One of the greatest problems with present-day medical research is irreproducible results. Frequently, the results from a study conducted in mice in one laboratory cannot be reproduced using the same mice, only in another laboratory. The implication, when results fail to replicate, is that the original findings were unreliable, or simply incorrect. “Double checking” studies in this manner takes time, however. In the meanwhile, therapies and drugs can be developed based on the original findings; drugs and therapies that will invariably turn out to be ineffective. In addition to the societal costs of failed investments in medicine and patients waiting in vain for therapies that were not effective in the first place, irreproducible findings are a major source of waste with respect to (laboratory) animal lives.

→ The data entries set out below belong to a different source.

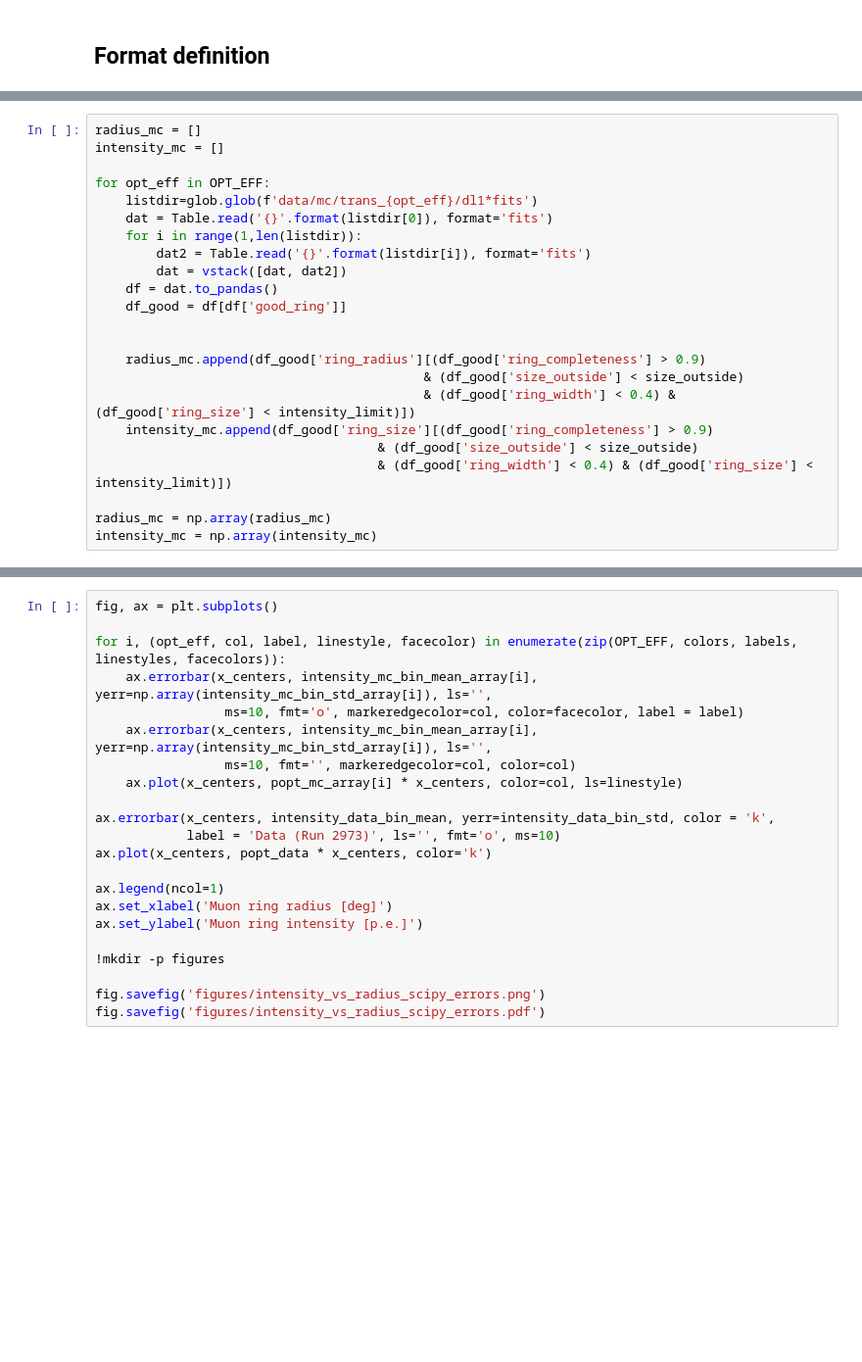
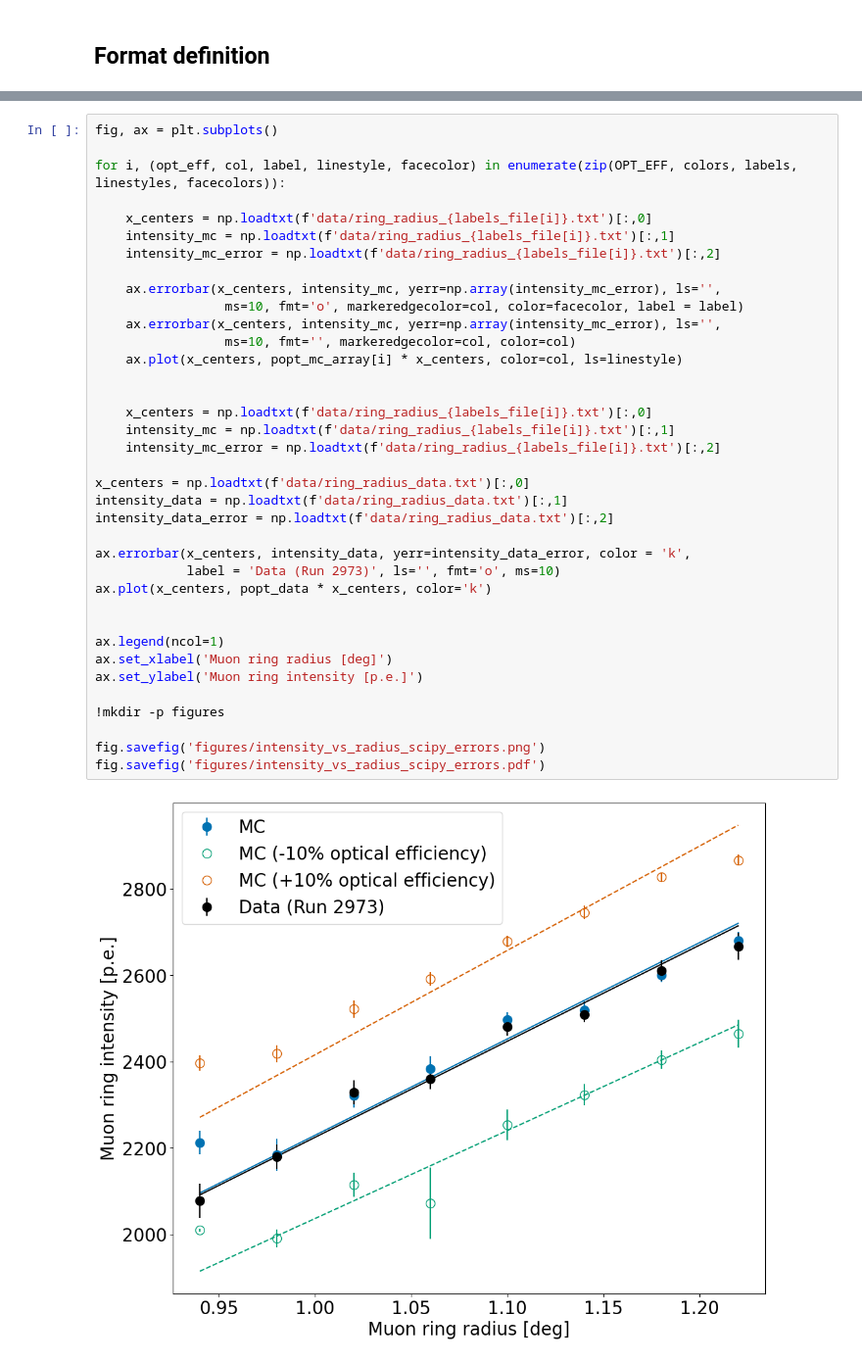
Before and after one commit to cta-observatory/lst-crab-performance-paper-2023, a Jupyter notebook: 2_mc_simulations/2.4_adjustements_mc_simulation/muon_data_mc_comparison.ipynb, the cells around one changed output, grey strips where cells are left out. Shown at 98% size. Saved outputs shown, nothing was run; the diff lists cells and outputs as text; blank space fills up the shorter version.

```diff
--- a/2_mc_simulations/2.4_adjustements_mc_simulation/muon_data_mc_comparison.ipynb
+++ b/2_mc_simulations/2.4_adjustements_mc_simulation/muon_data_mc_comparison.ipynb
@@ -104,23 +29,0 @@ popt_data,pcov_data = curve_fit(func, radius_data_fit, intensity_data_fit)
-# %%
-radius_mc = []
-intensity_mc = []
-
-for opt_eff in OPT_EFF:
-    listdir=glob.glob(f'data/mc/trans_{opt_eff}/dl1*fits')
-    dat = Table.read('{}'.format(listdir[0]), format='fits')
-    for i in range(1,len(listdir)):
-        dat2 = Table.read('{}'.format(listdir[i]), format='fits')
-        dat = vstack([dat, dat2])
-    df = dat.to_pandas()
-    df_good = df[df['good_ring']]
-
-
-    radius_mc.append(df_good['ring_radius'][(df_good['ring_completeness'] > 0.9)
-                                           & (df_good['size_outside'] < size_outside)
-                                           & (df_good['ring_width'] < 0.4) & (df_good['ring_size'] < intensity_limit)])
-    intensity_mc.append(df_good['ring_size'][(df_good['ring_completeness'] > 0.9)
-                                     & (df_good['size_outside'] < size_outside)
-                                     & (df_good['ring_width'] < 0.4) & (df_good['ring_size'] < intensity_limit)])
-
-radius_mc = np.array(radius_mc)
-intensity_mc = np.array(intensity_mc)
@@ -165,22 +32,39 @@ for j in range(0, len(OPT_EFF)):
 # %%
 fig, ax = plt.subplots()
 
 for i, (opt_eff, col, label, linestyle, facecolor) in enumerate(zip(OPT_EFF, colors, labels, linestyles, facecolors)):
-    ax.errorbar(x_centers, intensity_mc_bin_mean_array[i], yerr=np.array(intensity_mc_bin_std_array[i]), ls='',
+
+    x_centers = np.loadtxt(f'data/ring_radius_{labels_file[i]}.txt')[:,0]
+    intensity_mc = np.loadtxt(f'data/ring_radius_{labels_file[i]}.txt')[:,1]
+    intensity_mc_error = np.loadtxt(f'data/ring_radius_{labels_file[i]}.txt')[:,2]
+
+    ax.errorbar(x_centers, intensity_mc, yerr=np.array(intensity_mc_error), ls='',
                  ms=10, fmt='o', markeredgecolor=col, color=facecolor, label = label)
-    ax.errorbar(x_centers, intensity_mc_bin_mean_array[i], yerr=np.array(intensity_mc_bin_std_array[i]), ls='',
+    ax.errorbar(x_centers, intensity_mc, yerr=np.array(intensity_mc_error), ls='',
                  ms=10, fmt='', markeredgecolor=col, color=col)
     ax.plot(x_centers, popt_mc_array[i] * x_centers, color=col, ls=linestyle)
 
-ax.errorbar(x_centers, intensity_data_bin_mean, yerr=intensity_data_bin_std, color = 'k',
+
+    x_centers = np.loadtxt(f'data/ring_radius_{labels_file[i]}.txt')[:,0]
+    intensity_mc = np.loadtxt(f'data/ring_radius_{labels_file[i]}.txt')[:,1]
+    intensity_mc_error = np.loadtxt(f'data/ring_radius_{labels_file[i]}.txt')[:,2]
+
+x_centers = np.loadtxt(f'data/ring_radius_data.txt')[:,0]
+intensity_data = np.loadtxt(f'data/ring_radius_data.txt')[:,1]
+intensity_data_error = np.loadtxt(f'data/ring_radius_data.txt')[:,2]
+
+ax.errorbar(x_centers, intensity_data, yerr=intensity_data_error, color = 'k',
             label = 'Data (Run 2973)', ls='', fmt='o', ms=10)
 ax.plot(x_centers, popt_data * x_centers, color='k')
+
 
 ax.legend(ncol=1)
 ax.set_xlabel('Muon ring radius [deg]')
 ax.set_ylabel('Muon ring intensity [p.e.]')
 
 !mkdir -p figures
 
 fig.savefig('figures/intensity_vs_radius_scipy_errors.png')
 fig.savefig('figures/intensity_vs_radius_scipy_errors.pdf')
+# %% [output]
+[figure, added]
```
Also changed, not shown: parts of 13 cells of this notebook.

Neuroscience is the medical field that generates the fewest studies that can be successfully replicated. Laboratory animal studies in neuroscience often rely on testing behavior – rats running mazes to test memory, mice pressing levers in Skinner boxes to test motivation, etc. The irreproducible results in neuroscience can often be traced back to these behavioral tests. Some of the tests are half a century old, the theory behind them is murky, and they are often needlessly cruel.
We are looking to drive a move away from these outdated methods using meta-analytical investigations of historical data. It is important to explain how a method can be used for decades without measuring anything particularly useful if we want to avoid perpetuating the same mistakes. We need to clearly convey how primarily sharing results that conformed to expectations, and suppressing results that did not (what is known as “publication bias”), has given flimsy behavioral tests an air of legitimacy and reliability. Using modern statistical methods and clear no-nonsense communication, we aim to convey the message that many of the established behavioral tests are long overdue for a substitution.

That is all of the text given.